* **Data records**
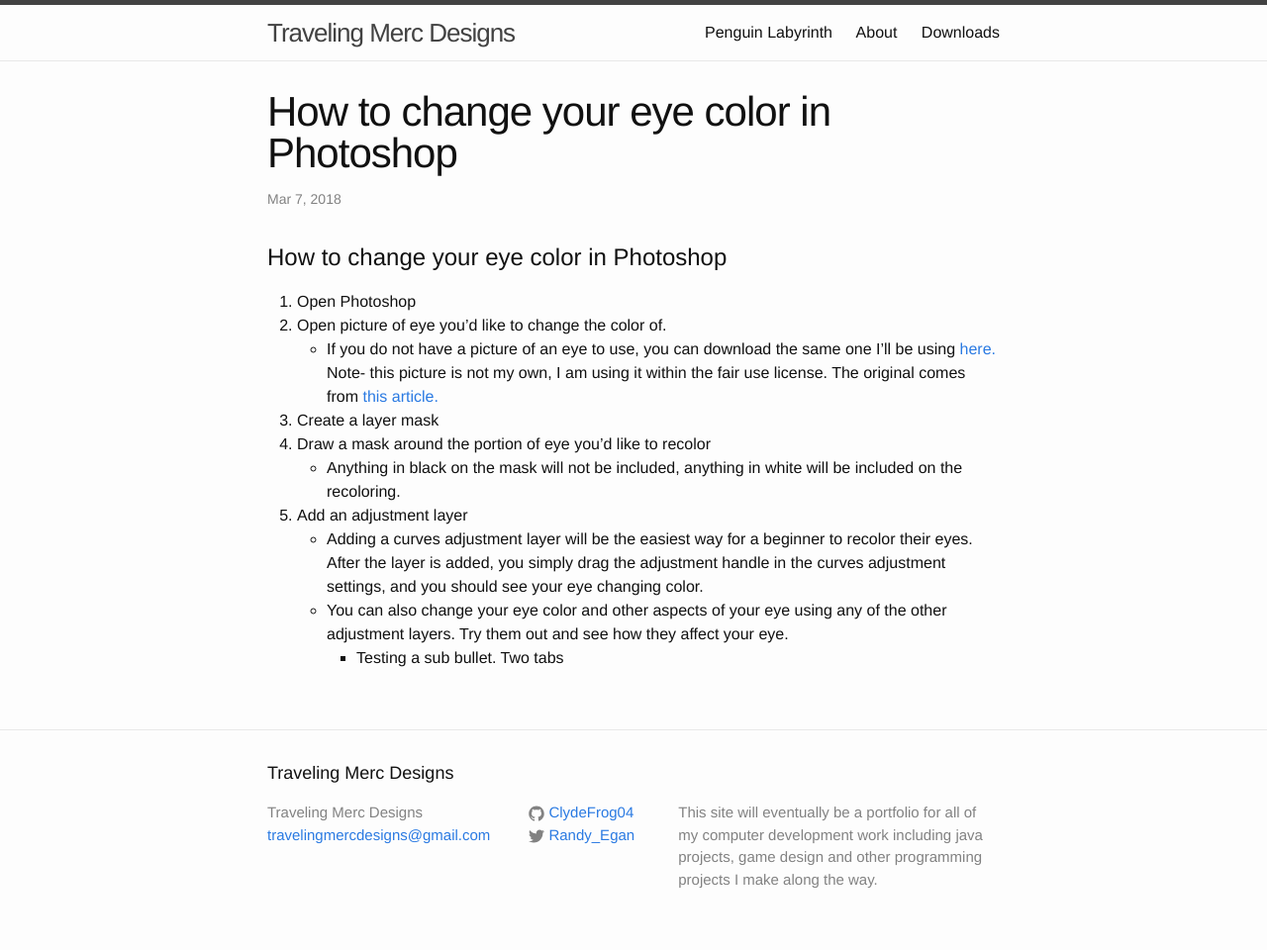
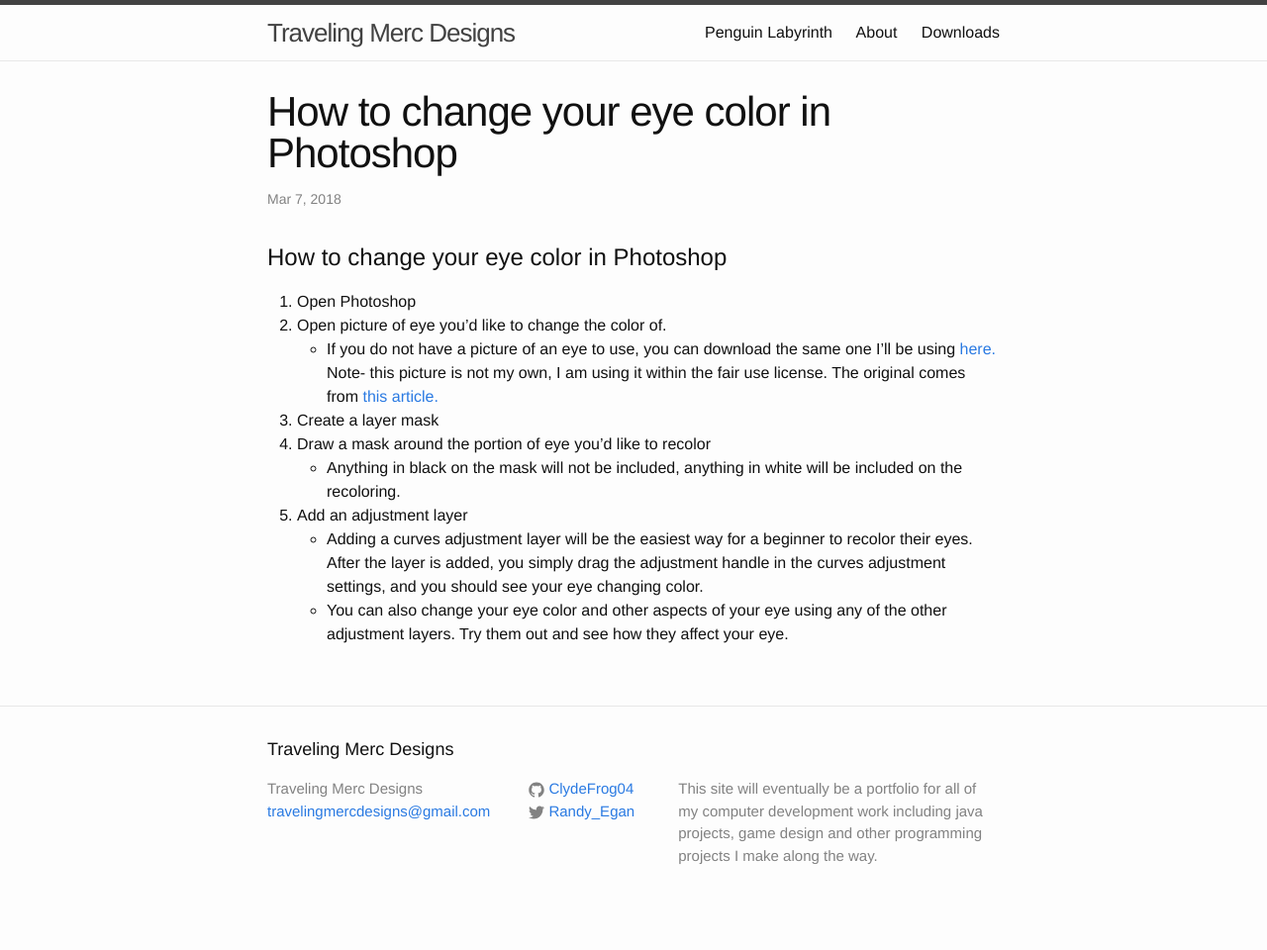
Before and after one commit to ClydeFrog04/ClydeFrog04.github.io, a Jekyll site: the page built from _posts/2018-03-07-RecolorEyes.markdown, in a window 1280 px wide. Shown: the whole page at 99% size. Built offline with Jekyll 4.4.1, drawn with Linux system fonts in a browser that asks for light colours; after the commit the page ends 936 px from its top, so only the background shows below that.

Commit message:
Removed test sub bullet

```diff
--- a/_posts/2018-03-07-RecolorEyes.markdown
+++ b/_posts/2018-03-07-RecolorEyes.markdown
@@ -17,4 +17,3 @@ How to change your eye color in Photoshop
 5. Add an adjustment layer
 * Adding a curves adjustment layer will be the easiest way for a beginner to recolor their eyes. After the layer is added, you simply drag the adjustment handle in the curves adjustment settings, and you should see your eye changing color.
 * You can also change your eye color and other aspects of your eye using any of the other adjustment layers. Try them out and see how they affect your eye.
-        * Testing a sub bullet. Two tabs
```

...

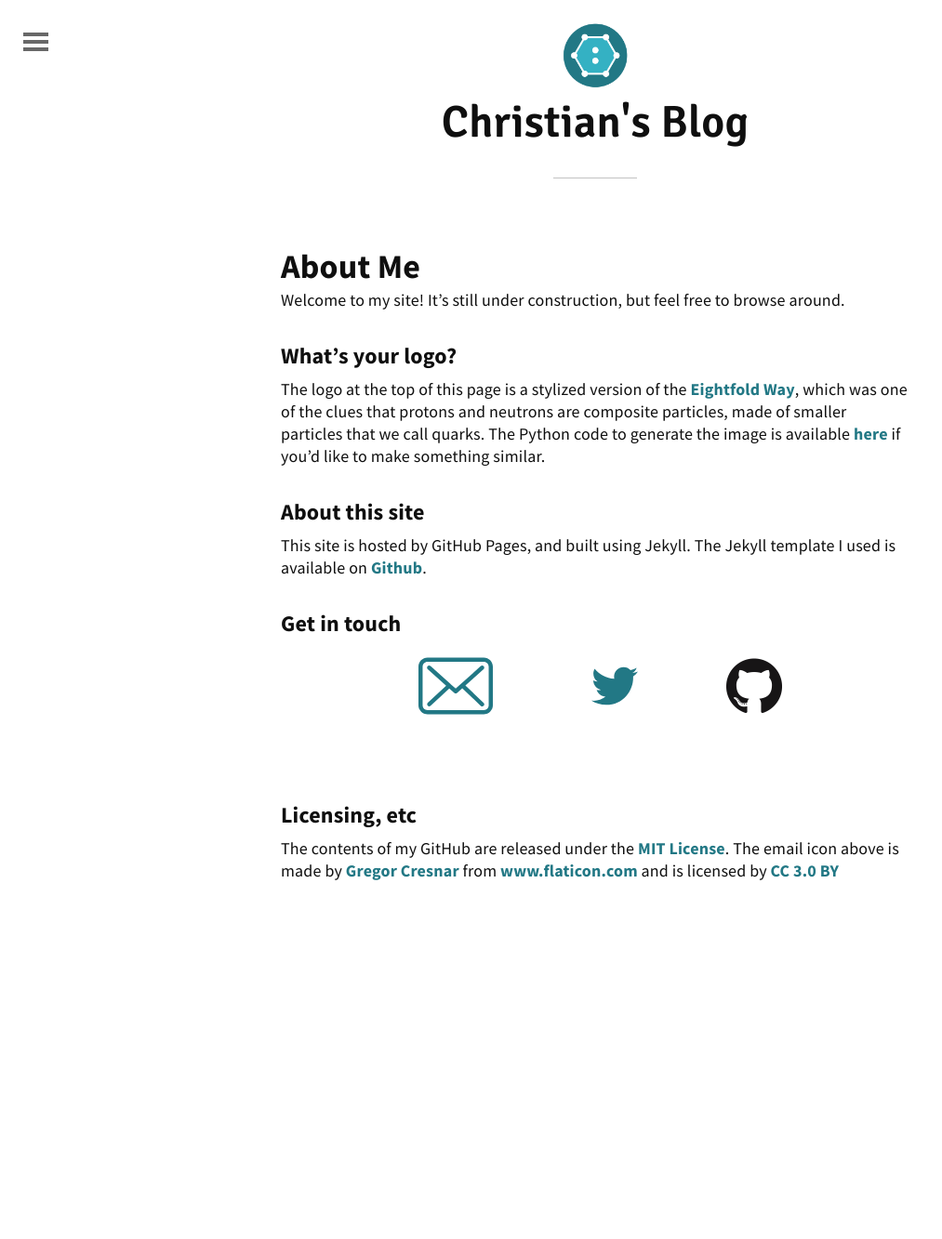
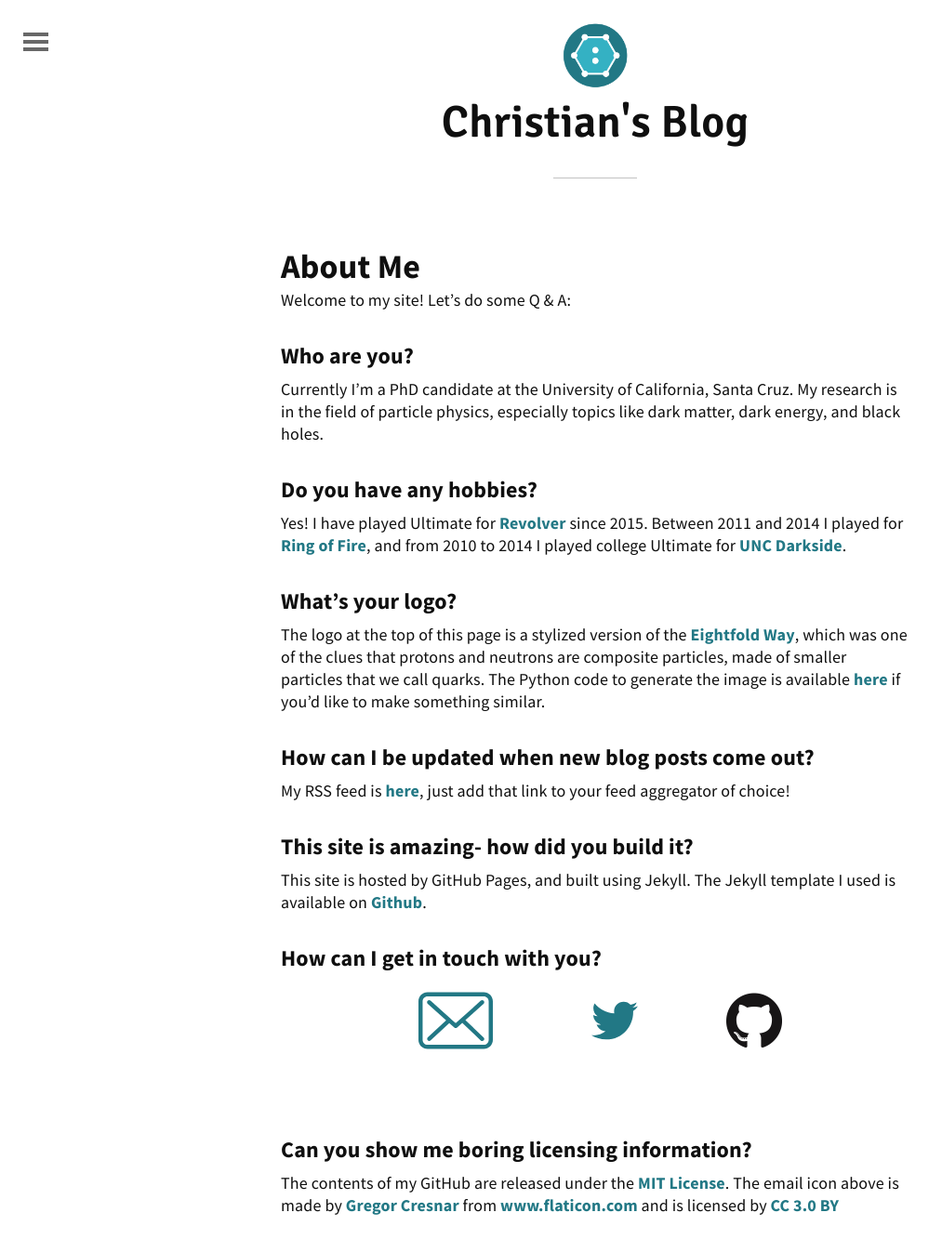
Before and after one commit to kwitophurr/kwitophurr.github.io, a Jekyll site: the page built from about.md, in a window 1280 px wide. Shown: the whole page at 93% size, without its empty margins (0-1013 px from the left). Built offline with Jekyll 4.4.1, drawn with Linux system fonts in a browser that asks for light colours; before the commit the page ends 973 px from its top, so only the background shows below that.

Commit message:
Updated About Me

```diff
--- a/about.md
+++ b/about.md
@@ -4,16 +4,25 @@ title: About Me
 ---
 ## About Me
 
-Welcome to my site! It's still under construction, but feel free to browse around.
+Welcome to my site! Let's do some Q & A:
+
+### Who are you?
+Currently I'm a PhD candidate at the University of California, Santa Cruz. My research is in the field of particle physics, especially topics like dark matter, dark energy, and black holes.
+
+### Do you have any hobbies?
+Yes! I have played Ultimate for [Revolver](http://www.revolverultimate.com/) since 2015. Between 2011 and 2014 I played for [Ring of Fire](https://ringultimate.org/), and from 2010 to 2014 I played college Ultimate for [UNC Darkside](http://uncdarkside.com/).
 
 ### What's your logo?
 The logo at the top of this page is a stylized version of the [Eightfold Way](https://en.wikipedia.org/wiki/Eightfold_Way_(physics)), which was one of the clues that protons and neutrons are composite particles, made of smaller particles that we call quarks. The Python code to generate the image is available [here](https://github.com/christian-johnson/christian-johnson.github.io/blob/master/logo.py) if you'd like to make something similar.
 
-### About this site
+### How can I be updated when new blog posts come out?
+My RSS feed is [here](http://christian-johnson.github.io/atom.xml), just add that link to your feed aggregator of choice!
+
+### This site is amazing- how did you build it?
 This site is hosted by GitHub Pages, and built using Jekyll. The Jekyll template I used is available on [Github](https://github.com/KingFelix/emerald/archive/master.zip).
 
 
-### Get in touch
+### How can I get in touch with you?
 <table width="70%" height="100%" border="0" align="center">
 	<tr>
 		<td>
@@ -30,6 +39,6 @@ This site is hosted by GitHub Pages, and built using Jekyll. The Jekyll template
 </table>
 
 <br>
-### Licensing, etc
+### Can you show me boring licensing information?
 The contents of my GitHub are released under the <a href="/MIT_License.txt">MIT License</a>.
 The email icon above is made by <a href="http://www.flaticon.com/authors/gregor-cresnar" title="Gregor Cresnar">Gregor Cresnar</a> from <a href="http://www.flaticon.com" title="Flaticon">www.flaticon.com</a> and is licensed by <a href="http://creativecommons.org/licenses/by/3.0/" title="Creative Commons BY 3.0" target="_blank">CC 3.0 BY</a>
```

* **Brief**
Check the records above and copy each line that has the string "https".

* **Your response**
+Yes! I have played Ultimate for [Revolver](http://www.revolverultimate.com/) since 2015. Between 2011 and 2014 I played for [Ring of Fire](https://ringultimate.org/), and from 2010 to 2014 I played college Ultimate for [UNC Darkside](http://uncdarkside.com/).
 The logo at the top of this page is a stylized version of the [Eightfold Way](https://en.wikipedia.org/wiki/Eightfold_Way_(physics)), which was one of the clues that protons and neutrons are composite particles, made of smaller particles that we call quarks. The Python code to generate the image is available [here](https://github.com/christian-johnson/christian-johnson.github.io/blob/master/logo.py) if you'd like to make something similar.
 This site is hosted by GitHub Pages, and built using Jekyll. The Jekyll template I used is available on [Github](https://github.com/KingFelix/emerald/archive/master.zip).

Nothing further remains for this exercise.